> What is being asked
Write out the data exactly, please, and omit the pictures.

> Input records
§ §

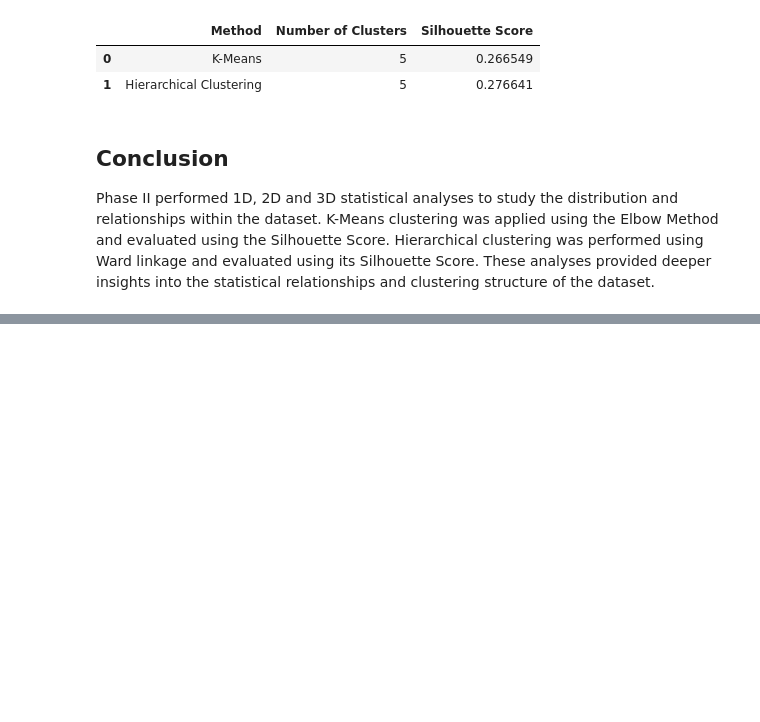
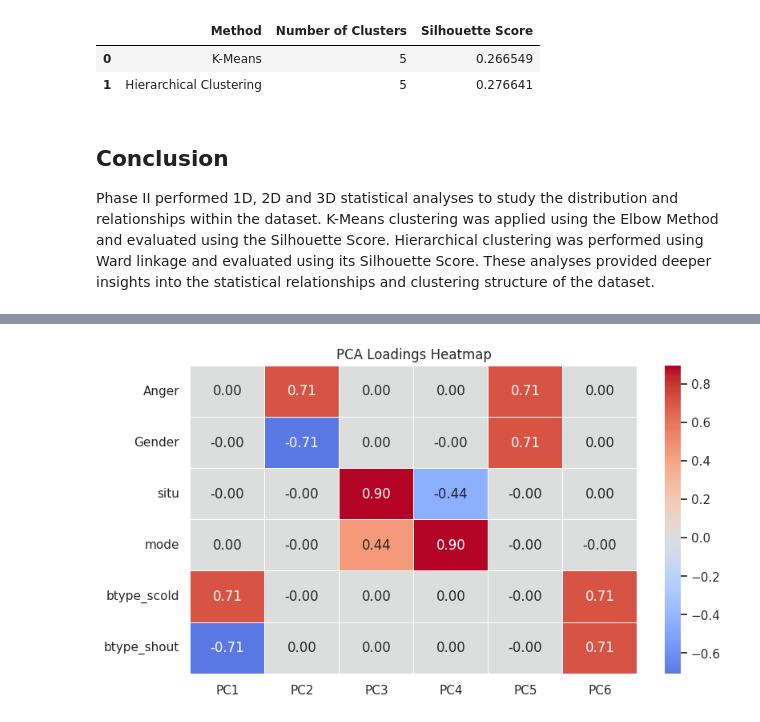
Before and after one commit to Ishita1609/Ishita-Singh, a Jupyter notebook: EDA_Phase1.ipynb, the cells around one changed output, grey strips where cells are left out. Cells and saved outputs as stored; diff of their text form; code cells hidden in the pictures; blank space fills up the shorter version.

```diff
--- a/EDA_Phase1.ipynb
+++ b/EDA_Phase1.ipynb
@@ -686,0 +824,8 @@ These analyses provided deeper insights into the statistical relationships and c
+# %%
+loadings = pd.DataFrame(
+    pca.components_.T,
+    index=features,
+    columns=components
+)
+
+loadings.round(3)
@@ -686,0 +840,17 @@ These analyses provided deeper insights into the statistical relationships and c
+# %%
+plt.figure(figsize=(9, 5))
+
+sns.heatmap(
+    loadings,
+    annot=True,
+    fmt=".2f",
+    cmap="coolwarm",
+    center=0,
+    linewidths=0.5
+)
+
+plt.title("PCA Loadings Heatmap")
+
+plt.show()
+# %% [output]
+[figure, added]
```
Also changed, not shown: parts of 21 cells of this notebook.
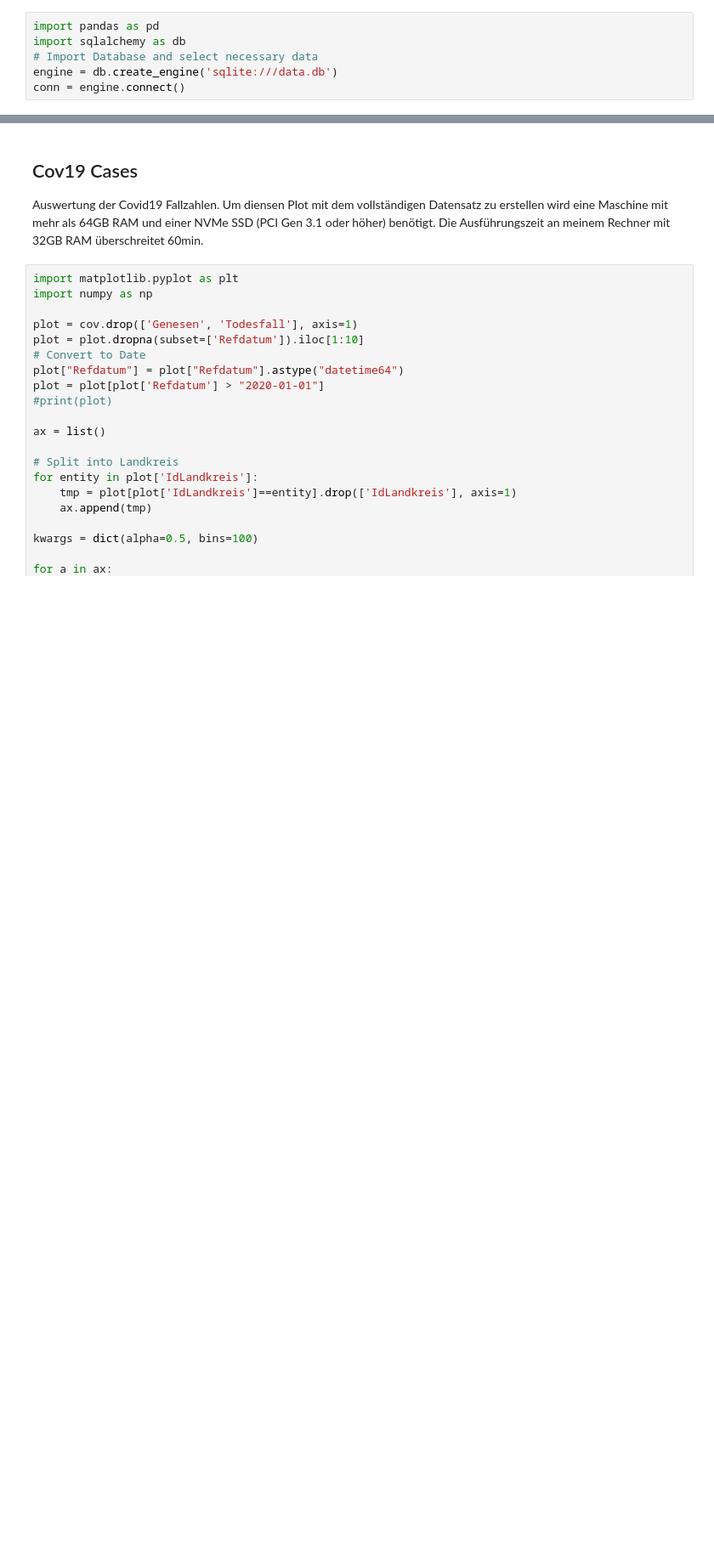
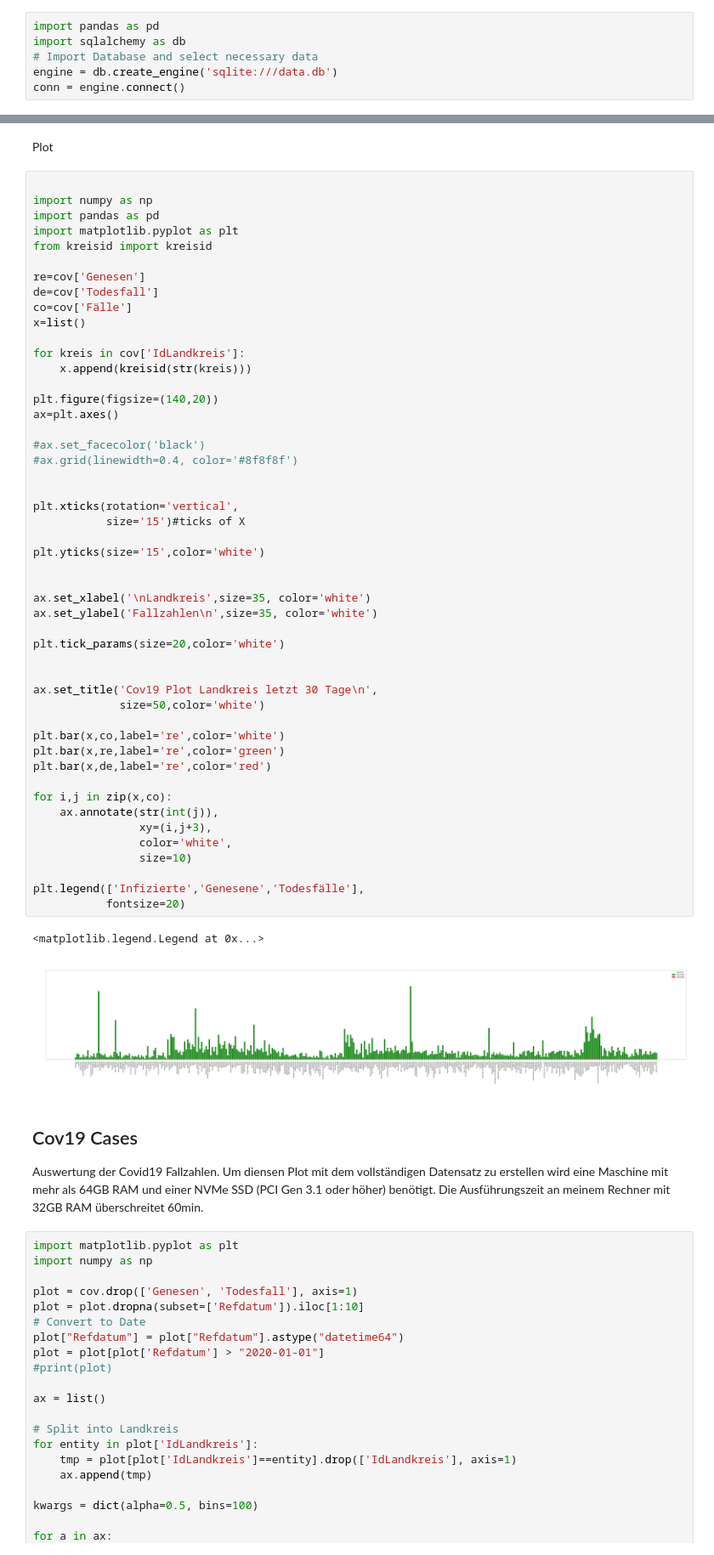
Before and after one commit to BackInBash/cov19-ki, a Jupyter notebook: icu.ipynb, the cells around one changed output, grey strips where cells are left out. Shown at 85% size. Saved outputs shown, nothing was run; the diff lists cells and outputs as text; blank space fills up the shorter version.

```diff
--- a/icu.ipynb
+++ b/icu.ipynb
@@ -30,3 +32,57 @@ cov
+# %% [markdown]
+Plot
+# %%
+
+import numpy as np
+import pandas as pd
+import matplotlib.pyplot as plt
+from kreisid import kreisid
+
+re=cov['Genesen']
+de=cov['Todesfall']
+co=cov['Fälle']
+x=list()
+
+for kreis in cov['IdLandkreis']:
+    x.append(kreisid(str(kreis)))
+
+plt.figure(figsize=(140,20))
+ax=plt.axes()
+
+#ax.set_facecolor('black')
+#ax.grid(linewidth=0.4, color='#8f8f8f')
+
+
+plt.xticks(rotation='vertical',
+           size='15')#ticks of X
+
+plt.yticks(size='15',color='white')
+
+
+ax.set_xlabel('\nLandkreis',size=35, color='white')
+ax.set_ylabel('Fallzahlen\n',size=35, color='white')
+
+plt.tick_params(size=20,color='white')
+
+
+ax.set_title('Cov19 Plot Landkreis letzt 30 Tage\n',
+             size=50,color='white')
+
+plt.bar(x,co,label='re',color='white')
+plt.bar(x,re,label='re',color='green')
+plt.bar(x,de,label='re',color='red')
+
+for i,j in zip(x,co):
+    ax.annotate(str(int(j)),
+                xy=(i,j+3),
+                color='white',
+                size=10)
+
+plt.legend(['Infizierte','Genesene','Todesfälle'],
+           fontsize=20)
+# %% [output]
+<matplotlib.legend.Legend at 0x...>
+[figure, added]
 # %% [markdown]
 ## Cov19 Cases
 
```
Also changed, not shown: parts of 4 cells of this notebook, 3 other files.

§ §

> Worked solution
Before and after one commit to Ishita1609/Ishita-Singh, a Jupyter notebook: EDA_Phase1.ipynb, the cells around one changed output, grey strips where cells are left out. Cells and saved outputs as stored; diff of their text form; code cells hidden in the pictures; blank space fills up the shorter version.

```diff
--- a/EDA_Phase1.ipynb
+++ b/EDA_Phase1.ipynb
@@ -686,0 +824,8 @@ These analyses provided deeper insights into the statistical relationships and c
+# %%
+loadings = pd.DataFrame(
+    pca.components_.T,
+    index=features,
+    columns=components
+)
+
+loadings.round(3)
@@ -686,0 +840,17 @@ These analyses provided deeper insights into the statistical relationships and c
+# %%
+plt.figure(figsize=(9, 5))
+
+sns.heatmap(
+    loadings,
+    annot=True,
+    fmt=".2f",
+    cmap="coolwarm",
+    center=0,
+    linewidths=0.5
+)
+
+plt.title("PCA Loadings Heatmap")
+
+plt.show()
+# %% [output]
+[figure, added]
```
Also changed, not shown: parts of 21 cells of this notebook.
Before and after one commit to BackInBash/cov19-ki, a Jupyter notebook: icu.ipynb, the cells around one changed output, grey strips where cells are left out. Shown at 85% size. Saved outputs shown, nothing was run; the diff lists cells and outputs as text; blank space fills up the shorter version.

```diff
--- a/icu.ipynb
+++ b/icu.ipynb
@@ -30,3 +32,57 @@ cov
+# %% [markdown]
+Plot
+# %%
+
+import numpy as np
+import pandas as pd
+import matplotlib.pyplot as plt
+from kreisid import kreisid
+
+re=cov['Genesen']
+de=cov['Todesfall']
+co=cov['Fälle']
+x=list()
+
+for kreis in cov['IdLandkreis']:
+    x.append(kreisid(str(kreis)))
+
+plt.figure(figsize=(140,20))
+ax=plt.axes()
+
+#ax.set_facecolor('black')
+#ax.grid(linewidth=0.4, color='#8f8f8f')
+
+
+plt.xticks(rotation='vertical',
+           size='15')#ticks of X
+
+plt.yticks(size='15',color='white')
+
+
+ax.set_xlabel('\nLandkreis',size=35, color='white')
+ax.set_ylabel('Fallzahlen\n',size=35, color='white')
+
+plt.tick_params(size=20,color='white')
+
+
+ax.set_title('Cov19 Plot Landkreis letzt 30 Tage\n',
+             size=50,color='white')
+
+plt.bar(x,co,label='re',color='white')
+plt.bar(x,re,label='re',color='green')
+plt.bar(x,de,label='re',color='red')
+
+for i,j in zip(x,co):
+    ax.annotate(str(int(j)),
+                xy=(i,j+3),
+                color='white',
+                size=10)
+
+plt.legend(['Infizierte','Genesene','Todesfälle'],
+           fontsize=20)
+# %% [output]
+<matplotlib.legend.Legend at 0x...>
+[figure, added]
 # %% [markdown]
 ## Cov19 Cases
 
```
Also changed, not shown: parts of 4 cells of this notebook, 3 other files.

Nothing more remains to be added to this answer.